→ **Task details**: Working through the lines below, return each one that holds "ipynb".

→ **Available data**:
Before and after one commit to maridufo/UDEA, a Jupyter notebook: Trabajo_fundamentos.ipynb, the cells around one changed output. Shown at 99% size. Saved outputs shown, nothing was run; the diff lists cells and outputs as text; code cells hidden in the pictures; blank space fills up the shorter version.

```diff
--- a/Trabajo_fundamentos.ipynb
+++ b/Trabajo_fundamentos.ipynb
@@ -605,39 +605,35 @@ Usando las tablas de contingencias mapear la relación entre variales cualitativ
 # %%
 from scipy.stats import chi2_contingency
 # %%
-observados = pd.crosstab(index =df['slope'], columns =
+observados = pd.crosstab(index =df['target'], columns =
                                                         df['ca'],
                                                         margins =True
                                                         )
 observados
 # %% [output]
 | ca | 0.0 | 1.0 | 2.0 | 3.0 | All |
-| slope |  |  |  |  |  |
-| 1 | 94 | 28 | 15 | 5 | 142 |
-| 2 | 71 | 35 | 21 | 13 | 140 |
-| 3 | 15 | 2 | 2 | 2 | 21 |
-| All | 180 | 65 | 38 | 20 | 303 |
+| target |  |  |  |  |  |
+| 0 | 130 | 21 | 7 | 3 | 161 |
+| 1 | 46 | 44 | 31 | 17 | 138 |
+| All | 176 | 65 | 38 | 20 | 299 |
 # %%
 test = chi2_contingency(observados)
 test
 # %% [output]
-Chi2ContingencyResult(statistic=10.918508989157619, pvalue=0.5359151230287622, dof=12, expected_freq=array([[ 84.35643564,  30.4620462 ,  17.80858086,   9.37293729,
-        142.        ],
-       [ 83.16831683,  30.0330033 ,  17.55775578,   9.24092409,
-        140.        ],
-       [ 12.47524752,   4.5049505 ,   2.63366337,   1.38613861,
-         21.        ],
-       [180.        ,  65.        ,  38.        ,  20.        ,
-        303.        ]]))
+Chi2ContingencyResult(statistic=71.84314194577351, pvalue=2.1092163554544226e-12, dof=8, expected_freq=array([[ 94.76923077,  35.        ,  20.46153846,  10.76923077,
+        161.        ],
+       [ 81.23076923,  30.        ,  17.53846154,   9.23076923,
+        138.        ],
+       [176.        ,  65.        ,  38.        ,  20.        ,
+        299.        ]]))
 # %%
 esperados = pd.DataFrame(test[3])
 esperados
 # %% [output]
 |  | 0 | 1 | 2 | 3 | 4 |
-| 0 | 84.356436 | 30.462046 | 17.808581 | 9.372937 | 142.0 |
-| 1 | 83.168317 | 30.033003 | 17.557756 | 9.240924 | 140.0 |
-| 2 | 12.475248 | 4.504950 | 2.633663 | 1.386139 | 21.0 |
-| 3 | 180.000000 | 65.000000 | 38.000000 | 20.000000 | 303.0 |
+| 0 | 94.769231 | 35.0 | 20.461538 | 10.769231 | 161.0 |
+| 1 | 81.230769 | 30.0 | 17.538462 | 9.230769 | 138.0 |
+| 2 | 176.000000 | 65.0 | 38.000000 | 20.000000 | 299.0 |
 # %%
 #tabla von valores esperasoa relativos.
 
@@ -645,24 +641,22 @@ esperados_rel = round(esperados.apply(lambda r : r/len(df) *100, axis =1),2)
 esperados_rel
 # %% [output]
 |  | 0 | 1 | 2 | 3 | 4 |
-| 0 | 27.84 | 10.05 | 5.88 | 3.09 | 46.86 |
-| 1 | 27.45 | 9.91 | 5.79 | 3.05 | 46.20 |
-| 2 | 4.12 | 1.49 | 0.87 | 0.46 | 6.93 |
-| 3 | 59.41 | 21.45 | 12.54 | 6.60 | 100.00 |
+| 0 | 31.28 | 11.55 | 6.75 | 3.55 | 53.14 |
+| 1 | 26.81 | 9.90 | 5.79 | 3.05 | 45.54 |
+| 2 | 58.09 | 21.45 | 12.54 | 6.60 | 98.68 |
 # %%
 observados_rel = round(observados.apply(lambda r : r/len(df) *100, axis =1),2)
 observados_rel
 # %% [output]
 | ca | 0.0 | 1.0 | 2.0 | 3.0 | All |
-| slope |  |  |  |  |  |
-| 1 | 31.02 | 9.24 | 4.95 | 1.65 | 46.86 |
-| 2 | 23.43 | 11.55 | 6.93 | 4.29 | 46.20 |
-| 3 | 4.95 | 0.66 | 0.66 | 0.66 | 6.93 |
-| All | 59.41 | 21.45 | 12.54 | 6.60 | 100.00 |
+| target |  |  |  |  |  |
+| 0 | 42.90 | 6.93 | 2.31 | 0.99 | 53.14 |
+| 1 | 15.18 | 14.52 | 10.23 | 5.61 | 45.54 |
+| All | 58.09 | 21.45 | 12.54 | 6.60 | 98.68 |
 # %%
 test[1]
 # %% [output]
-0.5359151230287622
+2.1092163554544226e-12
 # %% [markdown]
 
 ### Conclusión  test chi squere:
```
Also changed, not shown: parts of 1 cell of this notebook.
---
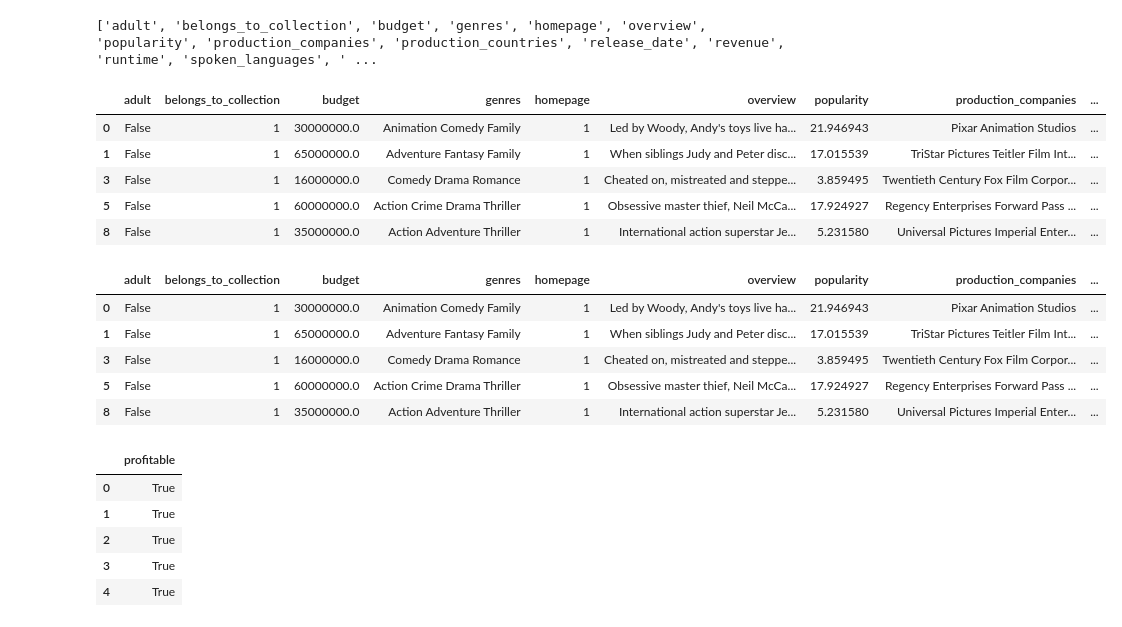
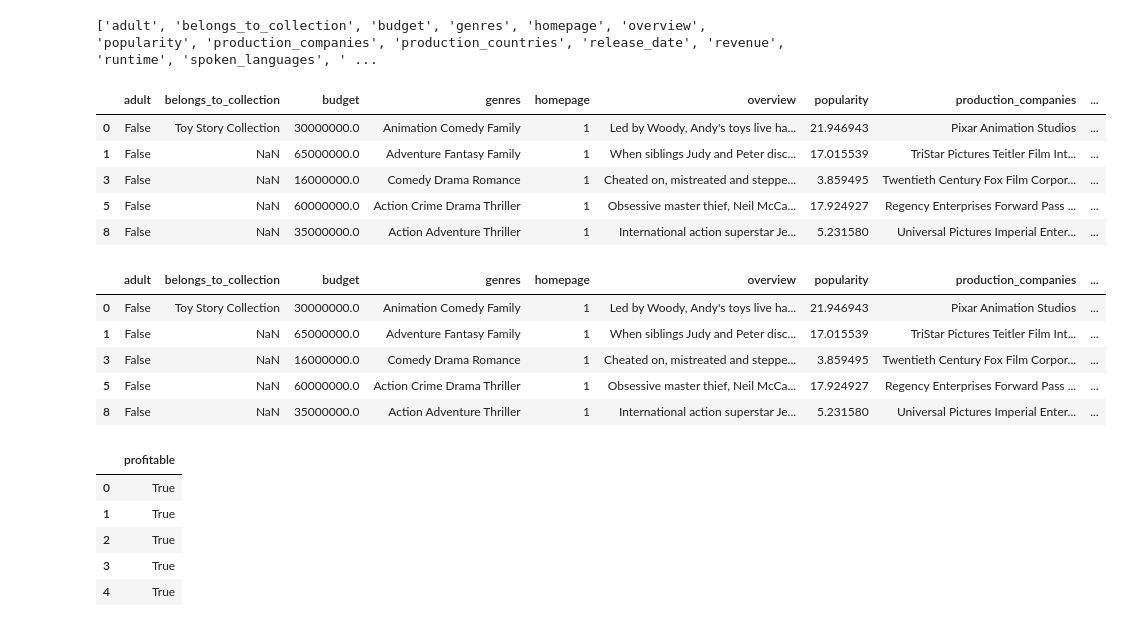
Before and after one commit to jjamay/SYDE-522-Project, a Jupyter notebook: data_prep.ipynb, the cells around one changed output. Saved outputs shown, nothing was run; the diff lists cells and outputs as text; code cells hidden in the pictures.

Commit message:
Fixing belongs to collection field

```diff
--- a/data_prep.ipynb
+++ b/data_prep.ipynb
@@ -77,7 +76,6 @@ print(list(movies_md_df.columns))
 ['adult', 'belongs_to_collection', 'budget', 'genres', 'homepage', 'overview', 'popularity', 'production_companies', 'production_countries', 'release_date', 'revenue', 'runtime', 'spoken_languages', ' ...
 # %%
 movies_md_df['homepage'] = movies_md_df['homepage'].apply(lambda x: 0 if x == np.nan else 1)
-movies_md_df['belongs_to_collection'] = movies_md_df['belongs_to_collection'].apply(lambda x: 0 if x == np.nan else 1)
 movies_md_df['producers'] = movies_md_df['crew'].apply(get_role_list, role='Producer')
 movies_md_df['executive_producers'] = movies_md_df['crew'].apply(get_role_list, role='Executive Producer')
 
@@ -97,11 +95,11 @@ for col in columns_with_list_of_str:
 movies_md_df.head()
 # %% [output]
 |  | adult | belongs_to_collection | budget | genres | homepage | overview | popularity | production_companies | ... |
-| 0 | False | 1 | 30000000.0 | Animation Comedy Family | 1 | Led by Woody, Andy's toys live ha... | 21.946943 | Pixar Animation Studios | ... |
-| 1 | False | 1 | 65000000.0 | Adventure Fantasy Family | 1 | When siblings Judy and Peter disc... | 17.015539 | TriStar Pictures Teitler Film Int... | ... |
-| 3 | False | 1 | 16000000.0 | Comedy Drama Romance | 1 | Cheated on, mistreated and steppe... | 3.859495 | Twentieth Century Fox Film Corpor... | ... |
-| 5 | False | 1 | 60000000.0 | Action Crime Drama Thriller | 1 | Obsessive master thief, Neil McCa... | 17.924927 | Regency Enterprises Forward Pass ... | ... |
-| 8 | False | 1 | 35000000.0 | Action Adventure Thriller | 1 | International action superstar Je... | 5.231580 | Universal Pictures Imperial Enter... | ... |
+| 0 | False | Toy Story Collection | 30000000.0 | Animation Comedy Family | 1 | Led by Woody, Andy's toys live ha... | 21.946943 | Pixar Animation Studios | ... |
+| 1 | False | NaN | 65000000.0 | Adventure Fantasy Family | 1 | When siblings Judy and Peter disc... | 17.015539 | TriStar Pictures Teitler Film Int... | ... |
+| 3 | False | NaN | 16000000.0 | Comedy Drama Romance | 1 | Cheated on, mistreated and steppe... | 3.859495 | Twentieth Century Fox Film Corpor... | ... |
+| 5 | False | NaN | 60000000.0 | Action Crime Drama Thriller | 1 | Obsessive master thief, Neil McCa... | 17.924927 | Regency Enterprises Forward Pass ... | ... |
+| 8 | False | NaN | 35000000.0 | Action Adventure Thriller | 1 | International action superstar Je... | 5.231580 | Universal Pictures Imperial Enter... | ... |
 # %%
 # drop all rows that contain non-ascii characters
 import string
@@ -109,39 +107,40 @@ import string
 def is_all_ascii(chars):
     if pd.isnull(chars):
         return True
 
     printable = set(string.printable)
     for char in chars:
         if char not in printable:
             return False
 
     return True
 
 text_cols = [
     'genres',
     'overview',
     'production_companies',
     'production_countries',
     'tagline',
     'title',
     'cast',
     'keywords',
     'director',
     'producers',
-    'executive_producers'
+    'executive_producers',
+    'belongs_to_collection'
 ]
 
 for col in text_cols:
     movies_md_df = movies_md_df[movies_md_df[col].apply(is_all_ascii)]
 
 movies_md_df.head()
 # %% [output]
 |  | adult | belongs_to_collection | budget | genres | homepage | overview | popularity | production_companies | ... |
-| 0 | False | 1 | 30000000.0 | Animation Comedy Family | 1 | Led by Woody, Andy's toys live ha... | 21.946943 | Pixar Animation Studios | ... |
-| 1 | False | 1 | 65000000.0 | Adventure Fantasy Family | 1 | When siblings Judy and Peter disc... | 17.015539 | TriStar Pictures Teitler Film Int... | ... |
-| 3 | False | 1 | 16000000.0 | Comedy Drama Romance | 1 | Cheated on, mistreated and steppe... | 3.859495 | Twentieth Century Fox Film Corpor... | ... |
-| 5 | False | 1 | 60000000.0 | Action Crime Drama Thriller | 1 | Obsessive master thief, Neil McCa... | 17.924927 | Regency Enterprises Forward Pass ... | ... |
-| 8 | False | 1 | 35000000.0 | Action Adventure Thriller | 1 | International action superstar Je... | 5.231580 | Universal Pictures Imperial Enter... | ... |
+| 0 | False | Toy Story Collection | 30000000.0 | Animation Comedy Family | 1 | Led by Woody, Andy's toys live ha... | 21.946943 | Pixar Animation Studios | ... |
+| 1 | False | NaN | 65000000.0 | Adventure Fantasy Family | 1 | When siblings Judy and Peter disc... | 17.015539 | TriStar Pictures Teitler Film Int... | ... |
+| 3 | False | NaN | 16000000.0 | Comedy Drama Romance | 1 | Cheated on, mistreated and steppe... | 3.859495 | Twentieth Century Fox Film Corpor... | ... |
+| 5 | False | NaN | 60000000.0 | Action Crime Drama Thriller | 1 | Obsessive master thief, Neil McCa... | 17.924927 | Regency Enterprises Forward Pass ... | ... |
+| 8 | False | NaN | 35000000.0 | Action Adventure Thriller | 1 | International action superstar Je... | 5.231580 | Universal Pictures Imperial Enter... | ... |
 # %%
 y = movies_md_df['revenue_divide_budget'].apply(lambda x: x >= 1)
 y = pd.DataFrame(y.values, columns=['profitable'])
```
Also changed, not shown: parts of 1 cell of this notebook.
==
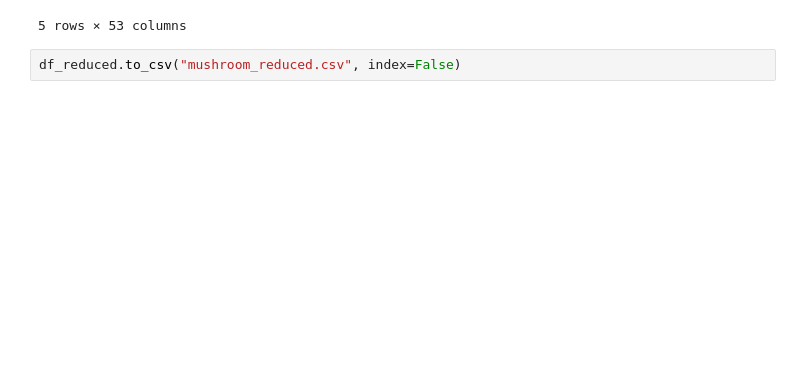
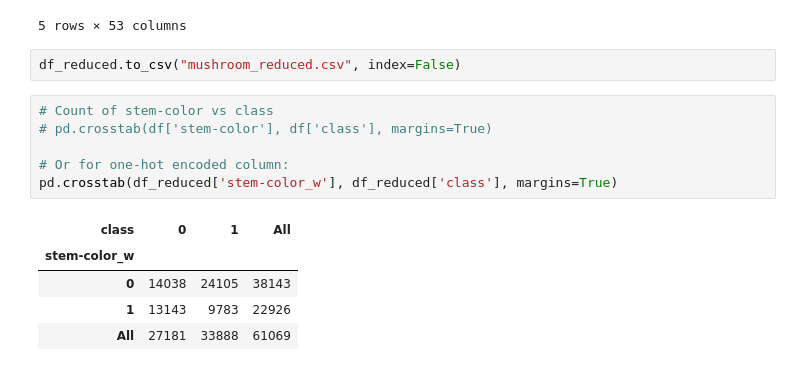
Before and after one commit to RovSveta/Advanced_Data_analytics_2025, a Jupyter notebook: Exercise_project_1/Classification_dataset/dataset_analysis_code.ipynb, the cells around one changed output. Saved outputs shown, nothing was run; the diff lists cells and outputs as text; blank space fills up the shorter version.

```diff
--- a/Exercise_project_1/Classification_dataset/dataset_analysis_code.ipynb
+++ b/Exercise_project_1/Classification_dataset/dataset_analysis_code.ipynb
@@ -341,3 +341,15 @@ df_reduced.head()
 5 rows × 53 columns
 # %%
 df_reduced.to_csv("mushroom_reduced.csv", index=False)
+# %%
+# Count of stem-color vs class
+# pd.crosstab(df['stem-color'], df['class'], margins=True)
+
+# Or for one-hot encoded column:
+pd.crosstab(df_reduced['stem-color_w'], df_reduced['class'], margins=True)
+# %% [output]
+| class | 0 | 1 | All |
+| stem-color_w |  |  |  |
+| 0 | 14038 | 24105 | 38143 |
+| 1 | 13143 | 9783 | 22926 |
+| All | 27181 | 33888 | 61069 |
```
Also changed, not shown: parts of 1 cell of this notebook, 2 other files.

→ **Exercise result**:
Before and after one commit to maridufo/UDEA, a Jupyter notebook: Trabajo_fundamentos.ipynb, the cells around one changed output. Shown at 99% size. Saved outputs shown, nothing was run; the diff lists cells and outputs as text; code cells hidden in the pictures; blank space fills up the shorter version.
--- a/Trabajo_fundamentos.ipynb
+++ b/Trabajo_fundamentos.ipynb
Before and after one commit to jjamay/SYDE-522-Project, a Jupyter notebook: data_prep.ipynb, the cells around one changed output. Saved outputs shown, nothing was run; the diff lists cells and outputs as text; code cells hidden in the pictures.
--- a/data_prep.ipynb
+++ b/data_prep.ipynb
Before and after one commit to RovSveta/Advanced_Data_analytics_2025, a Jupyter notebook: Exercise_project_1/Classification_dataset/dataset_analysis_code.ipynb, the cells around one changed output. Saved outputs shown, nothing was run; the diff lists cells and outputs as text; blank space fills up the shorter version.
--- a/Exercise_project_1/Classification_dataset/dataset_analysis_code.ipynb
+++ b/Exercise_project_1/Classification_dataset/dataset_analysis_code.ipynb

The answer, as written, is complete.